Most of the scientific efforts around the evolutionarily conserved proteins known as caspases have been aimed at understanding their role as regulators of cell death. However, a recent body of evidence suggests their involvement in alternative cellular functions such as cell proliferation, cell differentiation and cell migration. Furthermore deregulated caspase activity in these non-lethal situations could lead to the development of multiple diseases including cancer.

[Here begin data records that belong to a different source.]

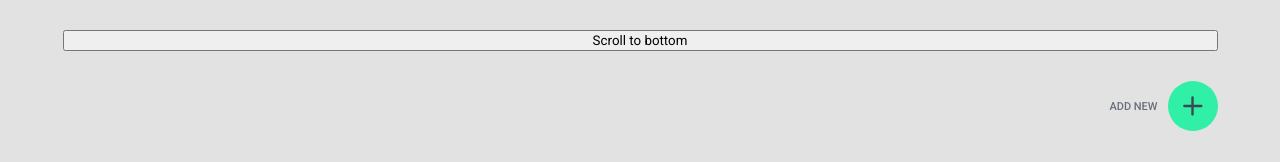
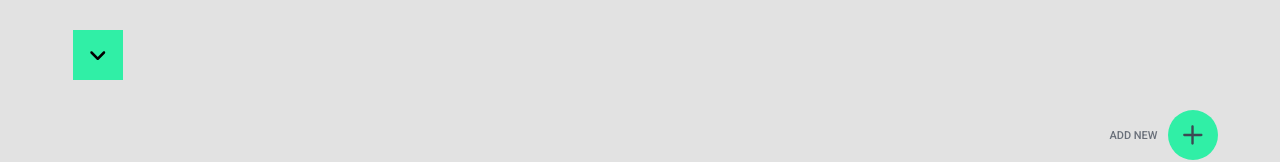
Before and after one commit to Muhametii00/data-fetching-react, a React (Vite) app: page / in a window 1280 px wide. Shown: the top 162 px of the page. Built offline with nearby package versions, Linux system fonts and the light colour scheme.

Commit message:
Added scroll to top and scroll to bottom buttons

```diff
--- a/package.json
+++ b/package.json
@@ -9,7 +9,10 @@
     "preview": "vite preview"
   },
   "dependencies": {
+    "@fortawesome/free-solid-svg-icons": "^6.2.1",
+    "@fortawesome/react-fontawesome": "^0.2.0",
     "css": "^3.0.0",
+    "fontawesome": "^5.6.3",
     "react": "^18.2.0",
     "react-dom": "^18.2.0",
     "vite-tsconfig-paths": "^4.0.2"
--- a/src/components/Home.tsx
+++ b/src/components/Home.tsx
@@ -3,13 +3,23 @@ import { Products } from "../Products";
 import { Button } from "./Button";
 import { Modal } from "./Modal";
 import { Product } from "./shared/Product";
+import { FontAwesomeIcon } from "@fortawesome/react-fontawesome";
+import { faAngleDown } from "@fortawesome/free-solid-svg-icons";
+import { faAngleUp } from "@fortawesome/free-solid-svg-icons";
 
 export const Home = () => {
-  const elementRef = useRef<HTMLDivElement | null>(null);
+  const elementRef1 = useRef<HTMLButtonElement | null>(null);
+  const elementRef2 = useRef<HTMLButtonElement | null>(null);
 
-  const executeScroll = () => {
-    if (elementRef.current) {
-      elementRef.current.scrollIntoView();
+  const executeScrollTop = () => {
+    if (elementRef2.current) {
+      elementRef2.current.scrollIntoView();
+    }
+  };
+
+  const executeScrollBottom = () => {
+    if (elementRef1.current) {
+      elementRef1.current.scrollIntoView();
     }
   };
 
@@ -43,7 +53,13 @@ export const Home = () => {
 
   return (
     <>
-      <button onClick={executeScroll}>Scroll to bottom</button>
+      <button
+        ref={elementRef2}
+        className="scroll-view"
+        onClick={executeScrollBottom}
+      >
+        <FontAwesomeIcon icon={faAngleDown} />
+      </button>
       <Button onOpen={handleOpen} />
       <section className="products-sectiom" id="products-section">
         {productsList.map((products) => (
@@ -56,7 +72,13 @@ export const Home = () => {
       </section>
       <Button onOpen={handleOpen} />
 
-      <div ref={elementRef}>Bottom element</div>
+      <button
+        ref={elementRef1}
+        className="scroll-view"
+        onClick={executeScrollTop}
+      >
+        <FontAwesomeIcon icon={faAngleUp} />
+      </button>
       <Modal
         isOpen={state}
         onClose={handleClose}
--- a/src/styles/style.css
+++ b/src/styles/style.css
@@ -116,3 +116,16 @@ body {
 .products-section-item__headings {
   flex: 1 1;
 }
+
+.copy-right {
+  text-align: center;
+}
+.scroll-view {
+  width: 50px;
+  height: 50px;
+  cursor: pointer;
+  margin-left: 10px;
+  background-color: #30efa6;
+  font-size: 20px;
+  border: 1px solid #30efa6;
+}
```
Also changed, not shown: 1 other file (tests, documents, lock files or other folders).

The main goal of my research group is to offer a comprehensive characterisation of caspase activity/regulation in normal and transformed cells without apparent signs of cell death. To answer this fundamental biological question, we combine a wide variety of experimental approaches with the powerful repertoire of genetic tools available in fruit flies. We are convinced that such combination could be instrumental not only to uncover key aspects of caspase biology and different biological processes, but also therapeutic avenues for specific diseases.